“We express our deep concern and condemn the life imprisonment given to President Morsi who has remained in prison since 2013,” said a statement posted on the Turkish Foreign Ministry website.
“We believe that this decision will not contribute to Egypt’s peace and stability”.
Morsi, along with 10 co-defendants, were accused by Egypt’s army-backed authorities of spying for Qatar and leaking classified documents to the Gulf statelet during his single year as president.
During Saturday’s trial session, the court confirmed the death penalty against six defendants, including two Al-Jazeera journalists, for allegedly spying for Qatar.
The court also sentenced Morsi to life on charges of leading a terrorist group – in reference to the Muslim Brotherhood, which was blacklisted by the Egyptian authorities in late 2013.
Two other aides to the former president were slapped with a life sentence each in the same case.
The former president and several other defendants were also slapped with a 15-year jail term each for allegedly leaking classified documents to Qatar.
The court, however, cleared Morsi of charges of spying to Qatar, which was a main backer of Morsi’s administration while he was in power.
The military coup against Morsi
Egypt’s first democratically elected leader, Morsi was ousted by the military in in a 2013 military coup — after only one year in office — following protests against his presidency.
He has since been slapped with life-in-prison and death sentences for “conspiring against Egypt” — with Palestinian group Hamas and Lebanon’s Hezbollah — and for breaking out of jail in 2011.

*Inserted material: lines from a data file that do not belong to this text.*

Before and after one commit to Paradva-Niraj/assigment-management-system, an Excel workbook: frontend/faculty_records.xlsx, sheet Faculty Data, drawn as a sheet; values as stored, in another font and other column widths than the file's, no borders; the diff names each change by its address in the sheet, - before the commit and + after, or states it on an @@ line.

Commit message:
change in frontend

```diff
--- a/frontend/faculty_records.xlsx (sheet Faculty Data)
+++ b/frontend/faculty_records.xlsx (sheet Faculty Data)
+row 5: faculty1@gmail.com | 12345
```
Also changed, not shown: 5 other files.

He has also been sentenced with a 20-year jail term for allegedly committing murder.
The former president also faces charges of “insulting” Egypt’s judiciary.
Morsi and his co-defendants, along with a number of independent observers, say the charges are politically driven.
Since Morsi’s ouster and imprisonment, the Egyptian authorities have launched a harsh crackdown on his Muslim Brotherhood group — killing hundreds and jailing tens of thousands — while relations between Cairo and Doha have nosedived.